The open-cockpit biplane was used to train young cadets before they progressed to their assigned aircraft during WWII.
“It’s important for us to carry on our history because these planes were such a huge part of the war effort, and we like to keep those stories going,” said Compton, a member of the Commemorative Air Force Utah Wing.
An estimated 500,000 visitors attended the air show over the two days. Normally off-limits to the public, the base was opened for the weekend so the public could access the flight line and see exhibits, static displays and aerial performers.
The public had the rare chance to get up-close and personal with the military, shaking hands and even getting autographs from the show pilots and demonstrators. The performers included the U.S. Army Golden Knights Parachute Team — one of only three Department of Defense-sanctioned aerial demonstrations teams — alongside the U.S. Navy Blue Angels and the U.S. Air Force Thunderbirds.
Before hopping into the plane, the Golden Knights parachute jumpers prepared for their descent at 9,000 feet from a C-31 by giving their performance a dry-run on land, putting on all of their jumping gear and strapping themselves next to the open doors at the back of the plane.
After circling around their landing site and checking wind conditions, the plane became a party-like atmosphere, with jumpers singing, cheering and head bumping. It was then a mass exodus as all of the jumpers exited from the two open doors at the same time, leaving behind a plume of red smoke from their smoke canisters attached to their feet.
Right before jumping, Sgt. 1st Class Teigh Statler said, “What we do gives the American public a chance to interact with the Army and sheds a different light than what people normally see, and lets us get our love for the military and country out to them.”
At the heart of the show were the Thunderbirds, who came thundering across the crowd in all their red, white and blue glory, making sure to put the crowds’ earplugs and ear covers of all shapes and sizes to good use.
There were oohs and aahs from the crowd, but the real emotion came when the team dedicated several of their maneuvers in honor of today’s military members and their families.
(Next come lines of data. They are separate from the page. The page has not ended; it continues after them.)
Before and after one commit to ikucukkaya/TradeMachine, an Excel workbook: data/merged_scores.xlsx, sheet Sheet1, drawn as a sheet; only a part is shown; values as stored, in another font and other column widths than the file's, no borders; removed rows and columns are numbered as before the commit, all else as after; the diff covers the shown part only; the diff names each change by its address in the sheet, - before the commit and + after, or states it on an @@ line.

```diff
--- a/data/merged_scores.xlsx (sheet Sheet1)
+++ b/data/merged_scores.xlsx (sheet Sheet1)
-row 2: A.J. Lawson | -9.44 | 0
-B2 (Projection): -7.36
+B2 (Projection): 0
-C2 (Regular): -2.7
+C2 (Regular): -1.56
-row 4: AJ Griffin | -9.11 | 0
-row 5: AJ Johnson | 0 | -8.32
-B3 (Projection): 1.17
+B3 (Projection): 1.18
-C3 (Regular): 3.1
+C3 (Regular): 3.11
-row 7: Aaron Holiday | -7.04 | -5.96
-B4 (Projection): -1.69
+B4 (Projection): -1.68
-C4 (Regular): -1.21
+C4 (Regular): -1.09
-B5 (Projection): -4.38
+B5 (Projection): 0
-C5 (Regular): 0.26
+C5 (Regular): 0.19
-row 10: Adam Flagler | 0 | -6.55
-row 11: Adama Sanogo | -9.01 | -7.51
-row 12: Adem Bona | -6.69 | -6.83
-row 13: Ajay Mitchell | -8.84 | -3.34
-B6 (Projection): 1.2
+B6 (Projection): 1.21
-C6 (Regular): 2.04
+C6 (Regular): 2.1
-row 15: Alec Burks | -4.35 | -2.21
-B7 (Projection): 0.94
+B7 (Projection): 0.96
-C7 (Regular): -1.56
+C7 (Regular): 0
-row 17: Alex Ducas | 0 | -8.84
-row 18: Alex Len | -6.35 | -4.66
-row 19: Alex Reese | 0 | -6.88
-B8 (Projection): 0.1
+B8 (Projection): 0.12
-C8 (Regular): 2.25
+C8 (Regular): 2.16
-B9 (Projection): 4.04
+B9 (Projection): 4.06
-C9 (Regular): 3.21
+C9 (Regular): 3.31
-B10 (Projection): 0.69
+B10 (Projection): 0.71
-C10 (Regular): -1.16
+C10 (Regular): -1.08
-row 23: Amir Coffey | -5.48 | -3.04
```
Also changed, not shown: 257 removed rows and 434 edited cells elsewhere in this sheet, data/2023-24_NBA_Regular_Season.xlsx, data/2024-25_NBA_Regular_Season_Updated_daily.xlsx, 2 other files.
One of the maneuvers included a smoke trail as the Thunderbirds climbed up in a warrior loop, leaving behind a heart shape, which lit the crowd up with cheers and applause.
The show brought out some emotion for Cherryl Beveridge, of Sandy.
“Watching this makes me proud to be an American and helps me recognize and remember that people give up their lives, even just to join the military to defend us. And this reminds us that this is reality for our men and women who could be called up to war at any time.”
Reaping the benefit of the air show were the host of recruiter tables from all facets of the military.
One of the well-visited stations was the Air National Guard trailer, where people could register for a dog tag and participate in basic training. Participants did as many push-ups, pull-ups and sit-ups as they could and learned about career opportunities through interactive videos, which let them experience putting on virtual uniforms, before participating in a reconnaissance challenge.
Skyler Coomer, 16, of West Valley City, finished up the challenges and said it was good experience for his goal to join the U.S. Air Force.
“This has taught me a lot, and especially seeing the airplanes flying in the air makes me even more excited to join the Air Force.”